Phosphorus is an important nutrient for farmers since it’s essential for plant growth, but it’s extremely problematic when it gets into a body of water. It promotes blooms of algae that absorb oxygen and block sunlight, harming or killing underwater biodiversity, and certain types of algae can be toxic to humans and animals that ingest it. All of the lakes and rivers in the watershed have suffered increasingly high phosphorus loads for decades.
The severity of a runoff event is dictated by the intensity of the corresponding precipitation, and the amount of heavy precipitation events has greatly increased since the 1980s – a destructive effect of climate change. In response, the Wisconsin DNR and USGS formed the Yahara Watershed Water-Quality Monitoring Project in the late 80s.
“The purpose of the project is to have an accurate long-term record of what happens here,” says Todd Stuntebeck, Project Chief. “Having 30-plus years of data also lets us say, ‘Hey, the [conservation practices] we’ve implemented in the watershed to improve water quality are working. Or not, if they’re not.’” Conservation practices include various agricultural methods, autumn leaf removal operations, rain gardens, rain barrels, detention ponds and more.
While these conservation practices are growing in notoriety and popularity, the water-quality monitoring process is an unsung component of the operation. Thankfully, people like Stuntebeck have dedicated their careers to it. According to him, one of most important parts of the process is knowing when to take samples, and his team is most active during heavy runoff events. They use an arsenal of nearly a dozen automatic, 24-bottle samplers.
“We go out when there is increased streamflow,” he says. “We have sites that are telemetered, so we know what’s happening at all times. When a runoff event is over, we’ll go pick up the racks of samples and bring them back to the lab to figure out which ones are the best representation of water quality data through the event.” For a large event, they will submit up to twelve samples to an analytical lab and aim to submit around one hundred per year.
Knowing where to collect samples from is another crucial part of the process, and the USGS primarily samples tributaries of Lake Mendota. “Lake Mendota in particular is so important to the overall health of the watershed because it’s the largest and most upstream lake in a series of five lakes. Any chemicals you have in the lake have the potential to be transported to downstream lakes through the Yahara River System.”
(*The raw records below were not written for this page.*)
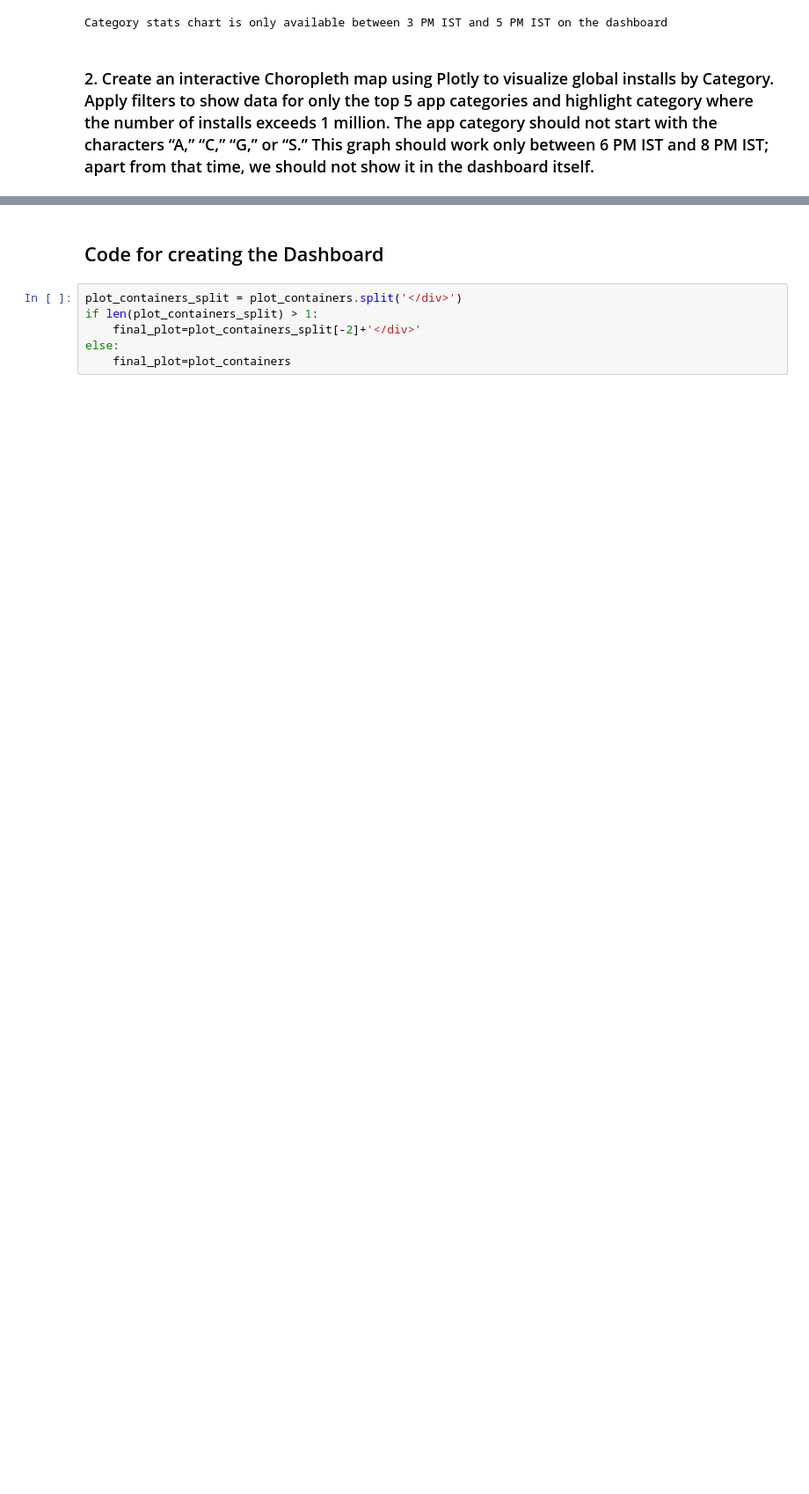
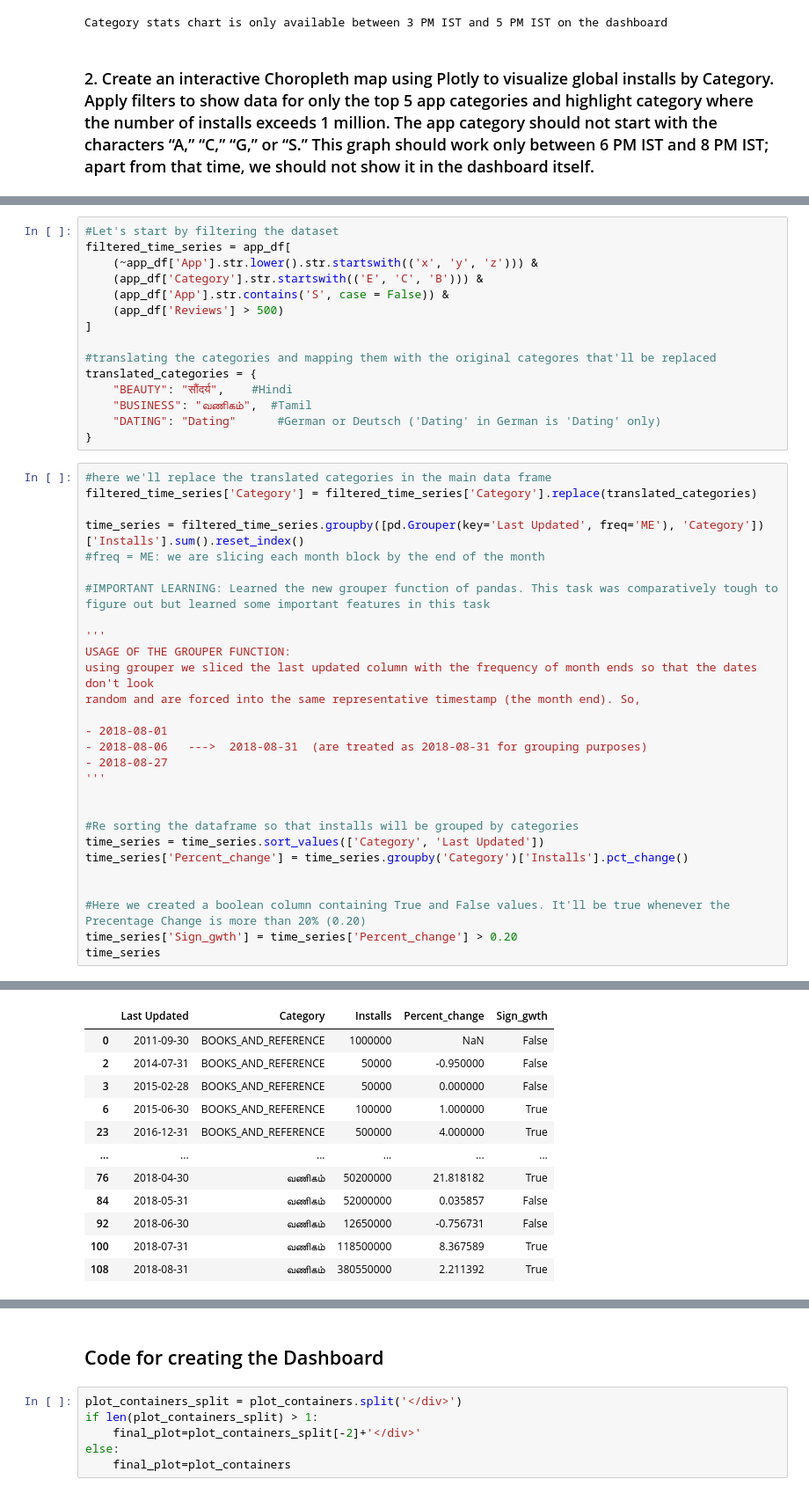
Before and after one commit to AmanPhadke/Data_Analysis_Projects, a Jupyter notebook: Playstore Data Analysis FINAL.ipynb, the cells around one changed output, grey strips where cells are left out. Shown at 88% size. Saved outputs shown, nothing was run; the diff lists cells and outputs as text; blank space fills up the shorter version.

Commit message:
Updated the notebook with tasks 3 and 4

```diff
--- a/Playstore Data Analysis FINAL.ipynb
+++ b/Playstore Data Analysis FINAL.ipynb
@@ -766,0 +845,44 @@ The Global Installation Distribution chart is live on the web dashboard
+# %%
+#Let's start by filtering the dataset
+filtered_time_series = app_df[
+    (~app_df['App'].str.lower().str.startswith(('x', 'y', 'z'))) &
+    (app_df['Category'].str.startswith(('E', 'C', 'B'))) &
+    (app_df['App'].str.contains('S', case = False)) &
+    (app_df['Reviews'] > 500)
+]
+
+#translating the categories and mapping them with the original categores that'll be replaced
+translated_categories = {
+    "BEAUTY": "सौंदर्य",    #Hindi
+    "BUSINESS": "வணிகம்",  #Tamil
+    "DATING": "Dating"      #German or Deutsch ('Dating' in German is 'Dating' only)
+}
+# %%
+#here we'll replace the translated categories in the main data frame
+filtered_time_series['Category'] = filtered_time_series['Category'].replace(translated_categories)
+
+time_series = filtered_time_series.groupby([pd.Grouper(key='Last Updated', freq='ME'), 'Category'])['Installs'].sum().reset_index()
+#freq = ME: we are slicing each month block by the end of the month
+
+#IMPORTANT LEARNING: Learned the new grouper function of pandas. This task was comparatively tough to figure out but learned some important features in this task
+
+'''
+USAGE OF THE GROUPER FUNCTION:
+using grouper we sliced the last updated column with the frequency of month ends so that the dates don't look
+random and are forced into the same representative timestamp (the month end). So,
+
+- 2018-08-01
+- 2018-08-06   --->  2018-08-31  (are treated as 2018-08-31 for grouping purposes)
+- 2018-08-27
+'''
+
+
+#Re sorting the dataframe so that installs will be grouped by categories
+time_series = time_series.sort_values(['Category', 'Last Updated'])
+time_series['Percent_change'] = time_series.groupby('Category')['Installs'].pct_change()
+
+
+#Here we created a boolean column containing True and False values. It'll be true whenever the Precentage Change is more than 20% (0.20)
+time_series['Sign_gwth'] = time_series['Percent_change'] > 0.20
+time_series
+# %% [output]
@@ -766,0 +893,12 @@ The Global Installation Distribution chart is live on the web dashboard
+|  | Last Updated | Category | Installs | Percent_change | Sign_gwth |
+| 0 | 2011-09-30 | BOOKS_AND_REFERENCE | 1000000 | NaN | False |
+| 2 | 2014-07-31 | BOOKS_AND_REFERENCE | 50000 | -0.950000 | False |
+| 3 | 2015-02-28 | BOOKS_AND_REFERENCE | 50000 | 0.000000 | False |
+| 6 | 2015-06-30 | BOOKS_AND_REFERENCE | 100000 | 1.000000 | True |
+| 23 | 2016-12-31 | BOOKS_AND_REFERENCE | 500000 | 4.000000 | True |
+| ... | ... | ... | ... | ... | ... |
+| 76 | 2018-04-30 | வணிகம் | 50200000 | 21.818182 | True |
+| 84 | 2018-05-31 | வணிகம் | 52000000 | 0.035857 | False |
+| 92 | 2018-06-30 | வணிகம் | 12650000 | -0.756731 | False |
+| 100 | 2018-07-31 | வணிகம் | 118500000 | 8.367589 | True |
+| 108 | 2018-08-31 | வணிகம் | 380550000 | 2.211392 | True |
```
Also changed, not shown: parts of 11 cells of this notebook.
Although there has been more community outreach and funding dedicated to conservation efforts in recent history, water quality hasn’t changed much across the watershed. This doesn’t mean these efforts are failing but is instead a reflection of increased agriculture, urbanization and significant runoff events. “Everything we’ve done to address the issue is basically keeping things level. If we hadn’t done anything, I think it’d be pretty ugly out there right now. What we’re doing is keeping us on the treadmill.”
For now, staying on the treadmill is an accomplishment. For the future, some of the brightest minds in climate research and water quality protection are on the case. Specifically, in 2022, a group of community leaders, experts and stakeholders gathered to create an action plan for the Madison area lakes. The 188-page plan, called Renew the Blue: A Community Guide for Cleaner Lakes & Beaches in the Yahara Watershed, was published on May 18, 2022. The plan is largely informed by the data collected by the USGS..
There’s a simple reason Lake Mendota is such a popular destination: people love being near water. Water is communal, water is educational and water is inspirational. Water is also a fragile resource that must be preserved. While the work of researchers like Todd Stuntebeck often goes unheralded, their service to the community is immeasurable. Rock River Coalition is grateful for the opportunity to acknowledge this important project, and we’d like to offer a heartfelt thank-you to all who dedicate their time and expertise to protecting the Yahara Watershed.